Most people don’t read their State constitution, but they should. In many ways, your State constitution is more important than the U.S. Constitution (which was mostly intended as a limiting document on the federal government).
That is certainly the case when it comes to education. This is because the U.S. Constitution grants the federal government no power over education. The only reason the federal government has any role in education is because it bribes the States with money. If a State were to refuse the money (yeah right . . . ), it would have complete autonomy over education.
However, even with federal interference, most of the power regarding education belongs to the States. In early American history, the States stayed out of education and left it to parents and the private sector (except for New England). In the mid-1800s the States really began to push for State-funded school systems (a.k.a. “public schools”), which they have continued to this day.
Religion Is Foundational to Education
What is fascinating, though, is to look at what State constitutions actually say about education. Today we assume that States established public schools as secular and non-religious, mostly due to the Supreme Court’s banning of prayer and Bible reading in the 1960s.
But it was the exact opposite of this.
For example, the Constitution of my home State of Michigan explicitly bases education in religion:
Religion, morality and knowledge being necessary to good government and the happiness of mankind, schools and the means of education shall forever be encouraged (Mich. Const. Art. VIII, § 1, Sec. 1).
While it may be pointed out that some State constitutions are quite old, public education for most States is not. And most State constitutions have either been rewritten or amended to reflect this. Thus the above Michigan Constitution is actually from 1963! And the quoted section was based on the former State Constitution of 1908. (This clause comes directly from the Northwest Ordinance of 1787, Article 3.)
The Michigan Constitution requires the legislature to “maintain and support a system of free public elementary and secondary schools” (Mich. Const. Art. VIII, § 2, Sec. 2). But the basis for these State schools is “religion, morality, and knowledge," which are “necessary to good government and the happiness of mankind.”
That is a profound statement. Everyone wants “good government” and “happiness.” What do we need for these things? “Religion, morality, and knowledge.”
Now I would say that we don’t need just any religion. We want true religion, which I believe is Christianity. And we must specify which morality we will teach. I would argue for Christian morality. Knowledge too is not neutral. We want knowledge and wisdom from a Christian perspective.
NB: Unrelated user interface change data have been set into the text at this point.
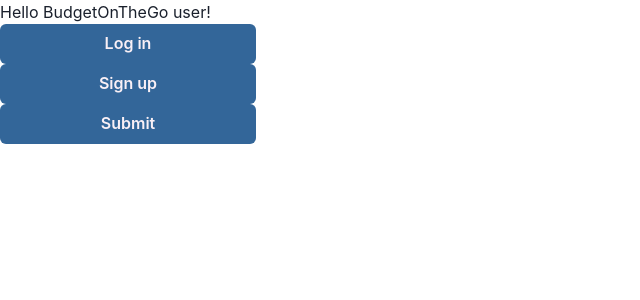
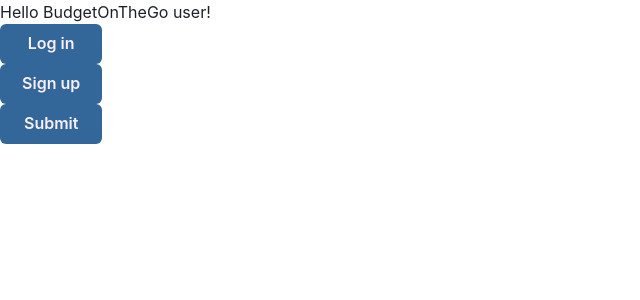
Before and after one commit to tlcoles/BudgetOnTheGo, a React (Create React App) app in the folder client/: page / in a window 1280 px wide. Shown: the top 300 px of the page, without its empty margins (0-640 px from the left). Built offline with nearby package versions, Linux system fonts and the light colour scheme.

Commit message:
Changing the primary color on buttons

```diff
--- a/client/src/components/GeneralButton.js
+++ b/client/src/components/GeneralButton.js
@@ -6,9 +6,9 @@
   return (
     <Button
       colorScheme="blue"
-      backgroundColor="#336699"
-      color="#F9F0F6"
-      minWidth="20%"
+      backgroundColor={"button"}
+      color={"primary"}
+      minWidth="8%"
       onClick={props.handleClick}
     >
       {props.buttonTitle}
```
And it is not a stretch to assume that Michigan’s Constitution was speaking of the Christian religion. For the majority of the citizens of Michigan in 1908 and 1963 were Christians.
The problem is that public schools no longer teach religion, let alone Christianity. The States have been prohibited from doing so by some U.S. Supreme Court decisions in the 1960s. These decisions can be described as nothing short of an abuse of power.
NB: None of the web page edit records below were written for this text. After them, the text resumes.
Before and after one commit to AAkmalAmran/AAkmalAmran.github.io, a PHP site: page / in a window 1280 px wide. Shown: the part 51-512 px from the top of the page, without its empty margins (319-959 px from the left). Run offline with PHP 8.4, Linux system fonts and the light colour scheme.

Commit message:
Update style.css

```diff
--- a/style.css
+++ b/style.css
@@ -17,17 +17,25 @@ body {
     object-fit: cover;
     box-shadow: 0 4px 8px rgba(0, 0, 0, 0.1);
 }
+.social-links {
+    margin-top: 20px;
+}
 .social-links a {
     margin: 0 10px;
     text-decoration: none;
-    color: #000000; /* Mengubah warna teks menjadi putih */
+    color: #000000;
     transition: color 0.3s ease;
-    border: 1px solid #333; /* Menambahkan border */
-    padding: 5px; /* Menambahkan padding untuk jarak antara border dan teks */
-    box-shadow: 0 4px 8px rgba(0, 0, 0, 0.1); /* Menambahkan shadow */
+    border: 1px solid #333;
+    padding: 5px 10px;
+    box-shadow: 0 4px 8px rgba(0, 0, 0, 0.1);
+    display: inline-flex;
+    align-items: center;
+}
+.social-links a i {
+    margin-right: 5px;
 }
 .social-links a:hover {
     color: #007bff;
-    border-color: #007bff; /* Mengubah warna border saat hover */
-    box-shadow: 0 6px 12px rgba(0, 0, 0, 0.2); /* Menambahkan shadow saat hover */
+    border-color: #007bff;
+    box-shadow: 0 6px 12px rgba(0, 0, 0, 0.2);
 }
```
But if the States cannot teach “religion,” they are left only with “morality and knowledge.” Unfortunately, this leaves them with a secular and atheistic “morality.” This is because morality is based in religion. Without a divine Being showing us how to live, morality becomes subjective.
This means States are essentially left teaching “knowledge.” But knowledge without religion or morality is mere knowledge. It serves no greater goal. It can make for very bad citizens.
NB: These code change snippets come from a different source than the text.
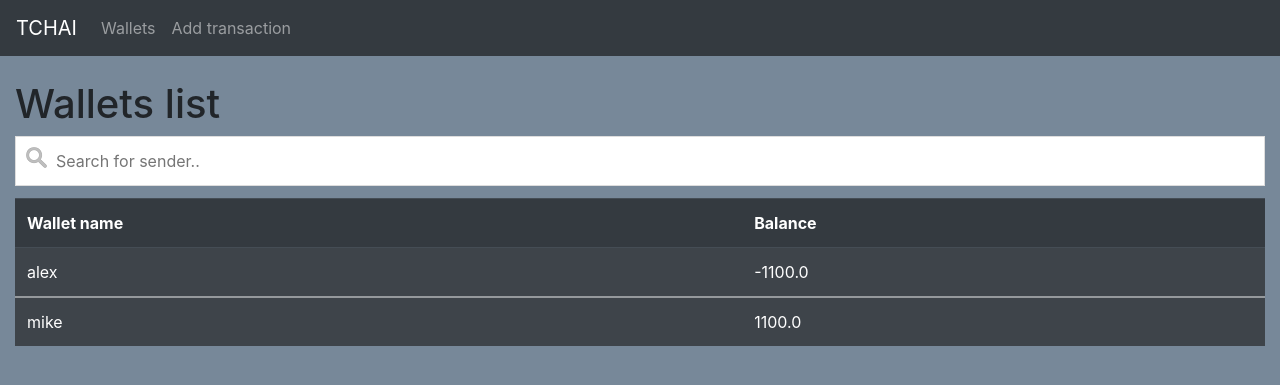
After one commit to omegaBionic/TCHAI-JULIEN-BOULLY-YOUSSEF-TALEB, a Flask app: page /wallet in a window 1280 px wide. The commit adds this page. Shown: the top 385 px of the page. Run offline with Flask 2, Linux system fonts and the light colour scheme; data comes from the database, SQL or seed files in the repository; some libraries are stand-ins or nearby versions.

Commit message:
[Core] Added display all wallets.

```diff
--- a/api_http.py
+++ b/api_http.py
@@ -19,6 +19,33 @@ def index():
 @app.route('/add', methods=['GET'])
 def add():
     return render_template('add.html')
+
+
+@app.route('/wallet', methods=['GET'])
+def wallet():
+    # Get all transaction for sort after and get wallets
+    request_is_successful, request_response = DatabaseRequests.get_transactions()
+    json_datas = json.loads(json.dumps([dict(ix) for ix in request_response]))
+
+    # Append sender and receiver in wallets list
+    wallet_names = []
+    for json_data in json_datas:
+        wallet_names.append(json_data["sender"]) if json_data["sender"] not in wallet_names else wallet_names
+        wallet_names.append(json_data["receiver"]) if json_data["receiver"] not in wallet_names else wallet_names
+    print("wallet_name_list: '{}'".format(wallet_names))
+
+    # Request database for all this wallets
+    wallets = []
+    for wallet_name in wallet_names:
+        request_is_successful, request_response = DatabaseRequests.get_money_person(username=wallet_name)
+        if request_response:
+            wallets.append({"wallet_name": wallet_name, "wallet_balance": request_response})
+            print("wallet_name: '{}' - wallet_balance: '{}'".format(wallet_name, request_response))
+        else:
+            print(" ---> Wallet NOT added")
+
+    wallets = json.loads(json.dumps([dict(ix) for ix in wallets]))
+    return render_template('wallet.html', jsonfile=wallets)
 
 
 @app.route('/api/add', methods=['POST'])
--- a/templates/base.html
+++ b/templates/base.html
@@ -26,6 +26,9 @@
       <div class="collapse navbar-collapse" id="navbarNav">
           <ul class="navbar-nav">
               <li class="nav-item">
+                  <a class="nav-link" href="{{ url_for('wallet') }}">Wallets</a>
+              </li>
+              <li class="nav-item">
                   <a class="nav-link" href="{{ url_for('add') }}">Add transaction</a>
               </li>
           </ul>
--- /dev/null
+++ b/templates/wallet.html
@@ -0,0 +1,49 @@
+{% extends 'base.html' %}
+{% block content %}
+    <h1>{% block title %} Wallets list {% endblock %}</h1>
+
+    <!-- Search input for wallet name -->
+    <input type="text" id="myInput" onkeyup="myFunction()" placeholder="Search for sender.." title="Type in a name">
+
+    <!-- Table -->
+    <table id="myTable" class="table table-striped table-dark">
+        <!-- Table header -->
+        <thead>
+        <tr>
+            <td><b>Wallet name</b></td>
+            <td><b>Balance</b></td>
+        </tr>
+        </thead>
+        {% for json in jsonfile %}
+            <!-- Body of the table -->
+            <tbody>
+            <tr>
+                <td>{{ json["wallet_name"] }}</td>
+                <td>{{ json["wallet_balance"] }}</td>
+            </tr>
+            </tbody>
+        {% endfor %}
+    </table>
+
+    <script>
+        function myFunction() {
+            var input, filter, table, tr, td, i, txtValue;
+            input = document.getElementById("myInput");
+            filter = input.value.toUpperCase();
+            table = document.getElementById("myTable");
+            tr = table.getElementsByTagName("tr");
+            for (i = 0; i < tr.length; i++) {
+                td = tr[i].getElementsByTagName("td")[0];
+                console.log(td)
+                if (td) {
+                    txtValue = td.textContent || td.innerText;
+                    if (txtValue.toUpperCase().indexOf(filter) > -1) {
+                        tr[i].style.display = "";
+                    } else {
+                        tr[i].style.display = "none";
+                    }
+                }
+            }
+        }
+    </script>
+{% endblock %}
```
The Michigan Constitution says that “religion, morality, and knowledge” are “necessary to good government and the happiness of mankind.” Is it really any surprise then that once religion and morality have been expelled from schools that we have seen the decline in both the quality of government and the happiness of humans?
It’s interesting that men of an earlier age believed religion to be essential to government and happiness—and therefore essential to education. Yet most people today don’t agree. “Religion is a thing of the past,” they say.
Maybe this is why our schools are crumbling.